Version comparison data
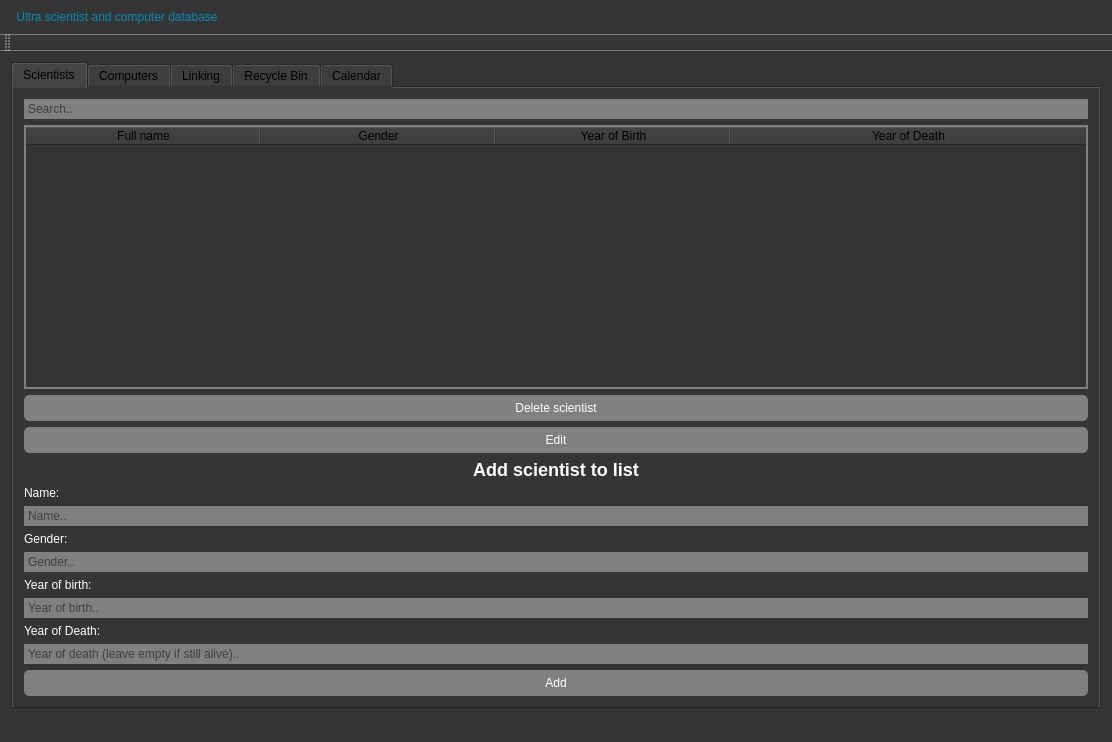
Old version of the form VerklegtNamskeidH3/mainwindow.ui in the repository Eytor/VerklegtNamskeid.
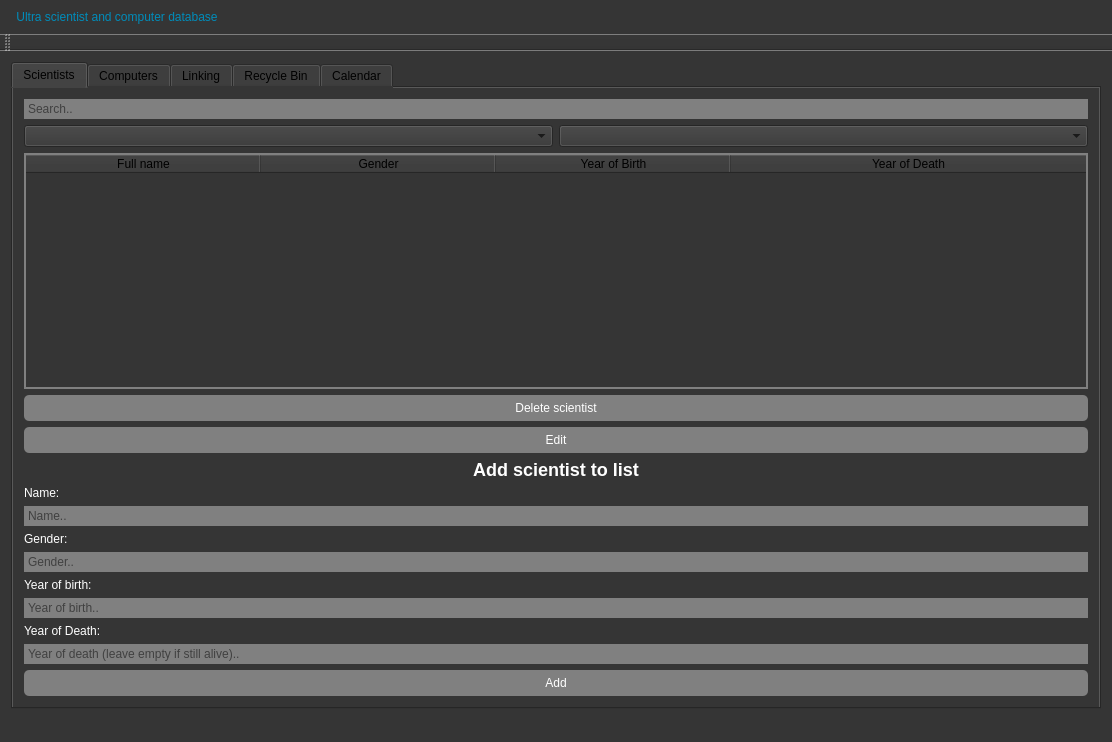
New version of the form. The open tabs and pages were chosen to show the change.

Commit message: sort virkar sort of

```diff
--- a/VerklegtNamskeidH3/mainwindow.ui
+++ b/VerklegtNamskeidH3/mainwindow.ui
@@ -125,6 +125,16 @@
           </property>
          </widget>
         </item>
+        <item>
+         <layout class="QHBoxLayout" name="horizontalLayout_10">
+          <item>
+           <widget class="QComboBox" name="scientist_order_by_column"/>
+          </item>
+          <item>
+           <widget class="QComboBox" name="scientist_order_by_asc_desc"/>
+          </item>
+         </layout>
+        </item>
         <item>
          <widget class="QTableWidget" name="scientist_table">
           <property name="editTriggers">
@@ -134,7 +144,7 @@
            <enum>QAbstractItemView::SelectRows</enum>
           </property>
           <property name="sortingEnabled">
-           <bool>true</bool>
+           <bool>false</bool>
           </property>
           <attribute name="horizontalHeaderCascadingSectionResizes">
            <bool>true</bool>
@@ -146,7 +156,7 @@
            <number>100</number>
           </attribute>
           <attribute name="horizontalHeaderShowSortIndicator" stdset="0">
-           <bool>true</bool>
+           <bool>false</bool>
           </attribute>
           <attribute name="horizontalHeaderStretchLastSection">
            <bool>true</bool>
```
Left out of the diff: 2 changed lines with no effect on the pictures. The commit also changes 2 other files.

### YOUR TASK
Scan the data above for the word "name". Copy every line in which it is found.

### SOLVED PROBLEM
+         <layout class="QHBoxLayout" name="horizontalLayout_10">
+           <widget class="QComboBox" name="scientist_order_by_column"/>
+           <widget class="QComboBox" name="scientist_order_by_asc_desc"/>
          <widget class="QTableWidget" name="scientist_table">
           <property name="editTriggers">
           <property name="sortingEnabled">
           <attribute name="horizontalHeaderCascadingSectionResizes">
           <attribute name="horizontalHeaderShowSortIndicator" stdset="0">
           <attribute name="horizontalHeaderStretchLastSection">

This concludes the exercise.